[Task objective] Print the whole listing below exactly as given, pictures excluded.

[Data for analysis]
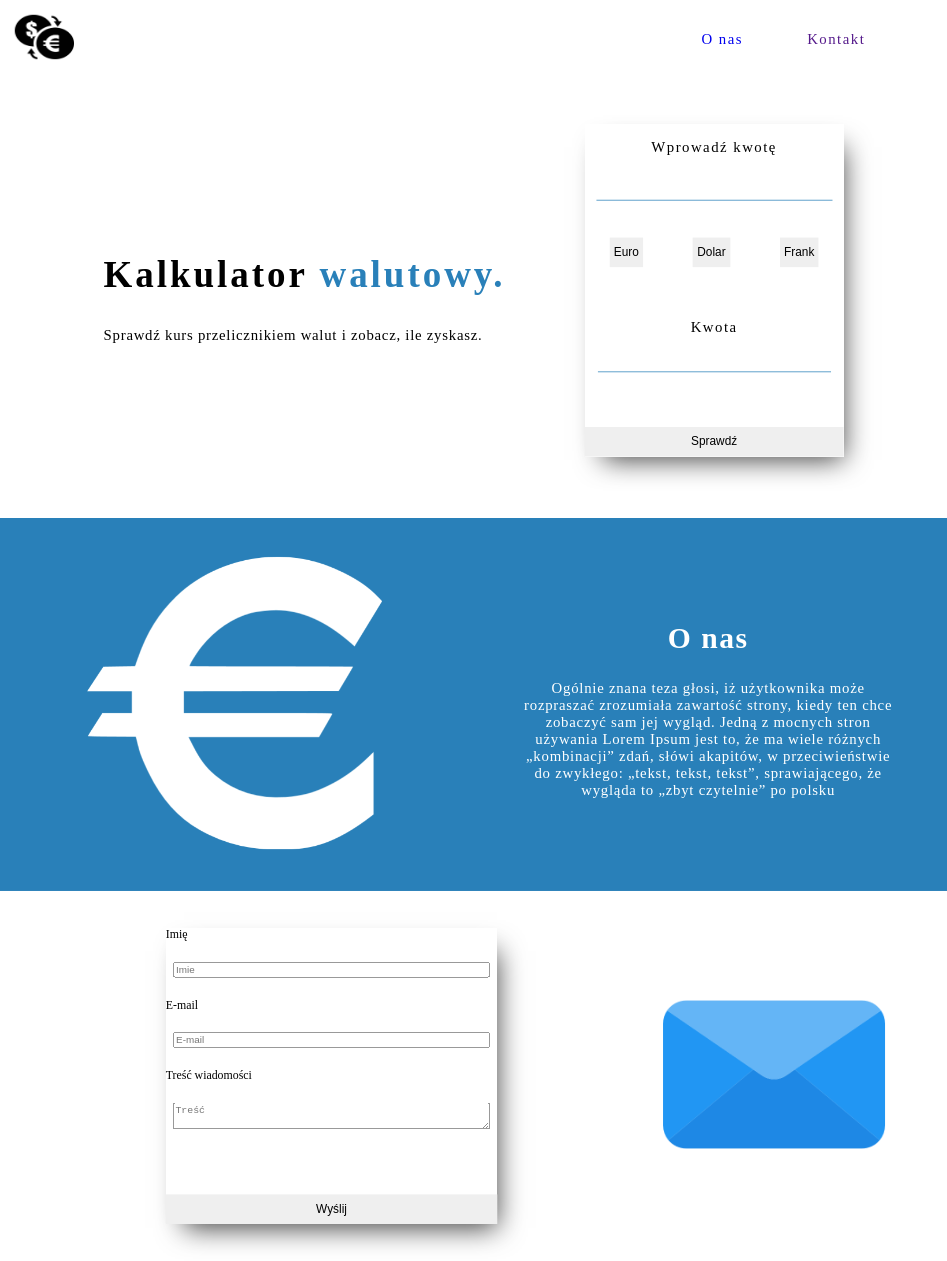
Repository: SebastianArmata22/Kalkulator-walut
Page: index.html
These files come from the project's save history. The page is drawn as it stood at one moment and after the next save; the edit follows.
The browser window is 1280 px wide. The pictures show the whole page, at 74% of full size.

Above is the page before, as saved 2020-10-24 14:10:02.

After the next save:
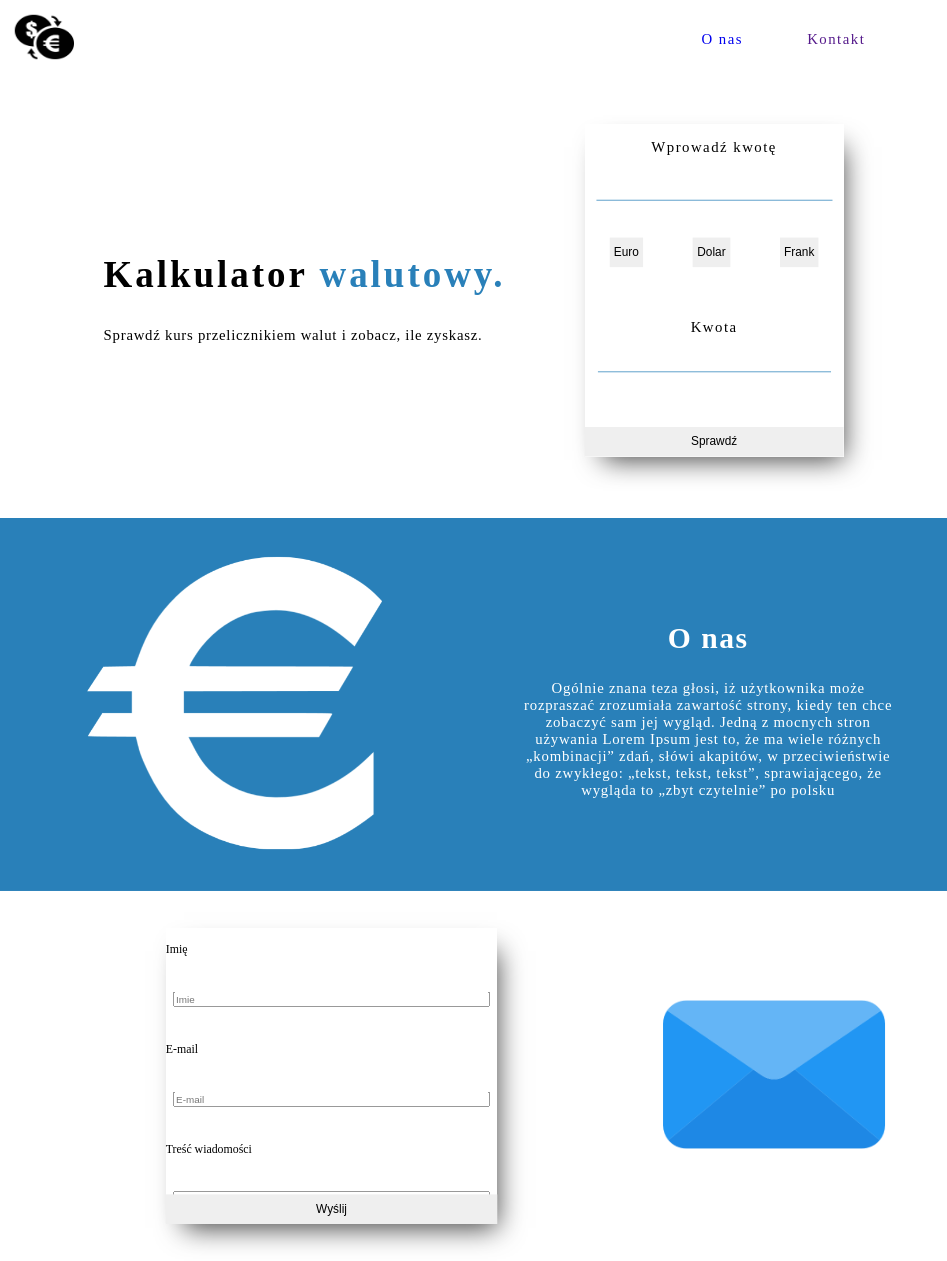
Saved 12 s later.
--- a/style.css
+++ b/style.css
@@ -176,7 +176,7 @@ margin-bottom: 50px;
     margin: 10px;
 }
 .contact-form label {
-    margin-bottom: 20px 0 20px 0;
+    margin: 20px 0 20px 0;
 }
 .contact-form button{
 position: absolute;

[Reply to the task]
Repository: SebastianArmata22/Kalkulator-walut
Page: index.html
These files come from the project's save history. The page is drawn as it stood at one moment and after the next save; the edit follows.
The browser window is 1280 px wide. The pictures show the whole page, at 74% of full size.

Above is the page before, as saved 2020-10-24 14:10:02.

After the next save:
Saved 12 s later.
--- a/style.css
+++ b/style.css
@@ -176,7 +176,7 @@ margin-bottom: 50px;
     margin: 10px;
 }
 .contact-form label {
-    margin-bottom: 20px 0 20px 0;
+    margin: 20px 0 20px 0;
 }
 .contact-form button{
 position: absolute;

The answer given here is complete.